* **Records to use**:
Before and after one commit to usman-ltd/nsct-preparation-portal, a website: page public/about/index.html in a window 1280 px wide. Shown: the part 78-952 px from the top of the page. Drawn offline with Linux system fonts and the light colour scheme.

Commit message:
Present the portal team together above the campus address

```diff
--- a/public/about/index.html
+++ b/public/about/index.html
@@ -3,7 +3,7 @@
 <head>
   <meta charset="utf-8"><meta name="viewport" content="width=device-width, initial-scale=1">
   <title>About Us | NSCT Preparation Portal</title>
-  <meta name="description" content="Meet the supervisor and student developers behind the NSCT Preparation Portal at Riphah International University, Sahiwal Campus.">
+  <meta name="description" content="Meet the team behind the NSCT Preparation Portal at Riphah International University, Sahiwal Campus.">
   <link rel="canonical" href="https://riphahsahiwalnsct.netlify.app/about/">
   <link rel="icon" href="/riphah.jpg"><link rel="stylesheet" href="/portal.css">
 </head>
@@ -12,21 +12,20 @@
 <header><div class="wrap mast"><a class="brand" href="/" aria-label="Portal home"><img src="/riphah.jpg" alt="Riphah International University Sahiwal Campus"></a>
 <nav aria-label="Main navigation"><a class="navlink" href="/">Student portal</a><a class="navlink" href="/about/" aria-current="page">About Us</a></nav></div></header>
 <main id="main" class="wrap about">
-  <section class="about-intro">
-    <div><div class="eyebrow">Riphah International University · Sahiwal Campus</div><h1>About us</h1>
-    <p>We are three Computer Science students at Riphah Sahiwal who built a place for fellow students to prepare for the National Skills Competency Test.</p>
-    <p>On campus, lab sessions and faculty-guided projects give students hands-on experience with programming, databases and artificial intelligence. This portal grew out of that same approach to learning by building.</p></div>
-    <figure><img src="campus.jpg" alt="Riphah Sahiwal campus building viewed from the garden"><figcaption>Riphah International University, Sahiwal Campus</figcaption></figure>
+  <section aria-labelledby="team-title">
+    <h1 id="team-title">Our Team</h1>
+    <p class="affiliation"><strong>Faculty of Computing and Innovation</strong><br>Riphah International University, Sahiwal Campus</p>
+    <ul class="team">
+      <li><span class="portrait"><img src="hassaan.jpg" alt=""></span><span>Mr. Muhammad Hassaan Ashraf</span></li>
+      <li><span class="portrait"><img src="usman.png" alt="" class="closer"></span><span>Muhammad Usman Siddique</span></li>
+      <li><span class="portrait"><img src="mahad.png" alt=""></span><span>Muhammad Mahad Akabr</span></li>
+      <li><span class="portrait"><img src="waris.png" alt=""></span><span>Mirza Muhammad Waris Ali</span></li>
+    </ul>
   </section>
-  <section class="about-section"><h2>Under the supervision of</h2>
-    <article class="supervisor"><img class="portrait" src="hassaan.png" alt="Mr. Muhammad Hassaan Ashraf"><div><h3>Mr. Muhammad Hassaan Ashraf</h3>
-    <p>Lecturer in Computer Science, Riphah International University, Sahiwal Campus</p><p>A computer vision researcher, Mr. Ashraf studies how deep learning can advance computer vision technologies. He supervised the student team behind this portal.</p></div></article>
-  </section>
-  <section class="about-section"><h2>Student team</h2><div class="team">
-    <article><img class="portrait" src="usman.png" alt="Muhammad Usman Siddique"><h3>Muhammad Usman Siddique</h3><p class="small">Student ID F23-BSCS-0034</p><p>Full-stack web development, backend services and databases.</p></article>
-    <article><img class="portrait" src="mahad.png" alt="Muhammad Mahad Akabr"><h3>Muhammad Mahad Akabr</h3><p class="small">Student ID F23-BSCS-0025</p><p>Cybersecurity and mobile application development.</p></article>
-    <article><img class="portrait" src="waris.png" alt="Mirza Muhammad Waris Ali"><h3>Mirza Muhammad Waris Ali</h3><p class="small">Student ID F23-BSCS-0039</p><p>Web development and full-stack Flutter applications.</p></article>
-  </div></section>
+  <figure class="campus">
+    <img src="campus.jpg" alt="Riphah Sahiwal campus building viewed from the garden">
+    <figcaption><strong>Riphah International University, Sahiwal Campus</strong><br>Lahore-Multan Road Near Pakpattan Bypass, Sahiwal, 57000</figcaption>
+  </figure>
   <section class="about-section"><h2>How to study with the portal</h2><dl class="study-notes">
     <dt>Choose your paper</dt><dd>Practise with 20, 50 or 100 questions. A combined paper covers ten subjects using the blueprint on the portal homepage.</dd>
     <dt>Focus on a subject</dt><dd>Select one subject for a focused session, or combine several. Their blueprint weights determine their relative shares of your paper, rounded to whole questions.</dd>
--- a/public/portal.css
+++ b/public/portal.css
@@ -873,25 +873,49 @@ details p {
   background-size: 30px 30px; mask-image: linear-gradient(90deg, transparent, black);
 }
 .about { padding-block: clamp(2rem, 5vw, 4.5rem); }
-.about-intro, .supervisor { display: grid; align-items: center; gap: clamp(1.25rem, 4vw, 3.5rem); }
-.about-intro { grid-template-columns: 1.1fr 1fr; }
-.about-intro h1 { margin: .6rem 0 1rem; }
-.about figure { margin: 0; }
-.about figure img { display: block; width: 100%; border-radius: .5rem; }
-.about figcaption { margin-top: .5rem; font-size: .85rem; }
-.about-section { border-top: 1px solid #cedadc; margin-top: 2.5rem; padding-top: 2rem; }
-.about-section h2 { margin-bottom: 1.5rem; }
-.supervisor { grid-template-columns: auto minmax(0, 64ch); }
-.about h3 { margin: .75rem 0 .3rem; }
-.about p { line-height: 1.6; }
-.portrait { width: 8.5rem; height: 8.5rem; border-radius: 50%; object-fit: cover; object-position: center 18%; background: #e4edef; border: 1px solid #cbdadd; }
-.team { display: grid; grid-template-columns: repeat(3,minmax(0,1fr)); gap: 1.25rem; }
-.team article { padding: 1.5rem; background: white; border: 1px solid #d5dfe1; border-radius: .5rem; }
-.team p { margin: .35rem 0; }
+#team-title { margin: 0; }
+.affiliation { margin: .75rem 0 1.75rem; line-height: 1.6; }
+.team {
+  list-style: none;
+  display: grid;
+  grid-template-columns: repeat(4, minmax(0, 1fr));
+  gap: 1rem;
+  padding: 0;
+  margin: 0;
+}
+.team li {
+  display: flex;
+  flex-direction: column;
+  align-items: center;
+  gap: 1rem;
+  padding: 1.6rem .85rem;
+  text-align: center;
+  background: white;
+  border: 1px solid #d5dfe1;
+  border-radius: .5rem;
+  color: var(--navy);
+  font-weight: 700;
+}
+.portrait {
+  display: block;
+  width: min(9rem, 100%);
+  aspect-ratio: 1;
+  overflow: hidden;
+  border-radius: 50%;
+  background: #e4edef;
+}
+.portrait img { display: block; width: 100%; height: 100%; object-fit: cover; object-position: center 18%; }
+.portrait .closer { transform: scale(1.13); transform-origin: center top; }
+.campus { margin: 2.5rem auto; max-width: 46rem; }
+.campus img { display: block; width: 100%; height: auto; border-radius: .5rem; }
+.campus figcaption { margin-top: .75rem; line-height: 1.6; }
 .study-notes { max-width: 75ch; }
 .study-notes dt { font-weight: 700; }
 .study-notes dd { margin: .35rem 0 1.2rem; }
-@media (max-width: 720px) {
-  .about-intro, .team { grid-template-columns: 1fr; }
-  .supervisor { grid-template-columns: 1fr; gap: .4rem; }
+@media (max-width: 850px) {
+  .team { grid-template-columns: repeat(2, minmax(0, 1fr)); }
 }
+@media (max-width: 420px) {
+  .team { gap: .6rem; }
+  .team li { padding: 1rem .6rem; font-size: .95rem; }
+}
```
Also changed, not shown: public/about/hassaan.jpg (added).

* **Task item**: Would you please copy every line in the data that contains the word "display"?

* **Response to the task**:
-.about-intro, .supervisor { display: grid; align-items: center; gap: clamp(1.25rem, 4vw, 3.5rem); }
-.about figure img { display: block; width: 100%; border-radius: .5rem; }
-.team { display: grid; grid-template-columns: repeat(3,minmax(0,1fr)); gap: 1.25rem; }
+  display: grid;
+  display: flex;
+  display: block;
+.portrait img { display: block; width: 100%; height: 100%; object-fit: cover; object-position: center 18%; }
+.campus img { display: block; width: 100%; height: auto; border-radius: .5rem; }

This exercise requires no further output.